Second tip, ensuring you are wearing the correct clothing. Some people today believe sitting in a blind means they can wear whatever dark clothes they want but that isn’t the case. You want to make certain you’re wearing the ideal camouflage that suits the foliage around you. When wearing dark clothing from the blind you create a shadow figure when you have the windows opened. I know some of you are thinking you do not have the windows wide open but even once you have them half way opened, there is enough light to make a shadow of you and the turkeys can see that should they look into the blind. Plus wearing camouflage gives you the option to hunt in the blind or on the ground.
Some may ask how many decoys would you set out, well that’s up to you. Some hunters will put out 2 to 4 hens with a jack decoy or a complete strutting tom. Having a jack or tom decoy helps draw in a jack or tom as they don’t need that other bird getting the hens. But ultimately putting out the turkey decoys the way you want is what is important.

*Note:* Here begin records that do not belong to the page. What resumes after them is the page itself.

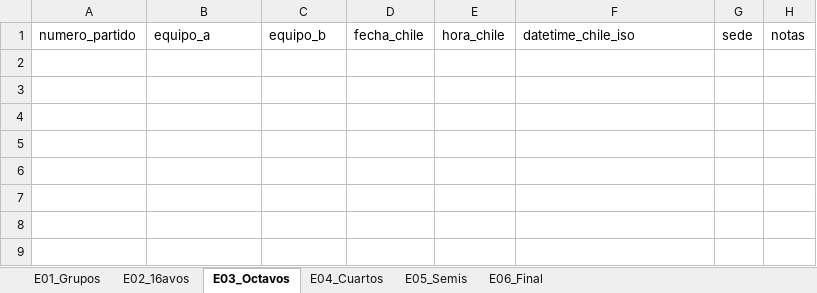
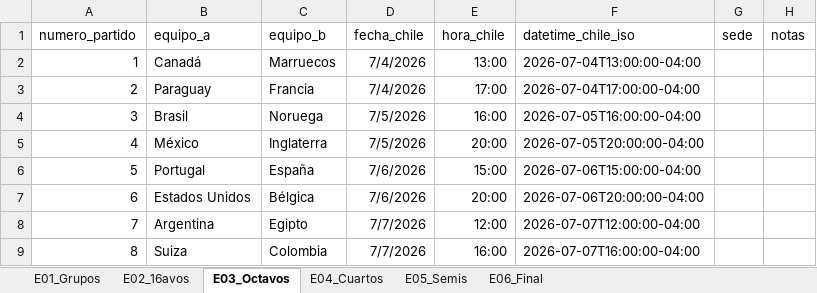
Before and after one commit to EugenioIrarrazaval2001/polla-mundial, an Excel workbook: Calendario_Mundial.xlsx, sheet E03_Octavos, drawn as a sheet; values as stored, in another font and other column widths than the file's, no borders; the diff names each change by its address in the sheet, - before the commit and + after, or states it on an @@ line.

Commit message:
calendario

```diff
--- a/Calendario_Mundial.xlsx (sheet E03_Octavos)
+++ b/Calendario_Mundial.xlsx (sheet E03_Octavos)
+row 2: 1 | Canadá | Marruecos | 7/4/2026 | 13:00 | 2026-07-04T13:00:00-04:00
+row 3: 2 | Paraguay | Francia | 7/4/2026 | 17:00 | 2026-07-04T17:00:00-04:00
+row 4: 3 | Brasil | Noruega | 7/5/2026 | 16:00 | 2026-07-05T16:00:00-04:00
+row 5: 4 | México | Inglaterra | 7/5/2026 | 20:00 | 2026-07-05T20:00:00-04:00
+row 6: 5 | Portugal | España | 7/6/2026 | 15:00 | 2026-07-06T15:00:00-04:00
+row 7: 6 | Estados Unidos | Bélgica | 7/6/2026 | 20:00 | 2026-07-06T20:00:00-04:00
+row 8: 7 | Argentina | Egipto | 7/7/2026 | 12:00 | 2026-07-07T12:00:00-04:00
+row 9: 8 | Suiza | Colombia | 7/7/2026 | 16:00 | 2026-07-07T16:00:00-04:00
```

The final tip. Using the right turkey calls. There are 5 distinct kinds of turkey calls and they are the push button call, box call, friction/slate call, diaphragms/mouth telephone and locator. Push button calls make a sensible yelps, clucks and purrs with an easy push of a button. Box calls are flexible, great sounding and comparatively simple to use. Putts, purrs, clucks and yelps come to life with box calls. Friction/slate calls are known for their realistic high-pitched sounds that carry well over space. Diaphragms/mouth calls allow hunters to produce soft clucks and purrs that can reach high frequencies. They serve as great long range calls. The locator call does exactly what the name says, it locates where the gobblers are. All of these calls are great and will take some practice. But in the end you use what is going to work best for you.
Now that you’ve got the fundamentals for turkey hunting, get out there and begin scouting and practicing on those calls. As always be safe and good luck.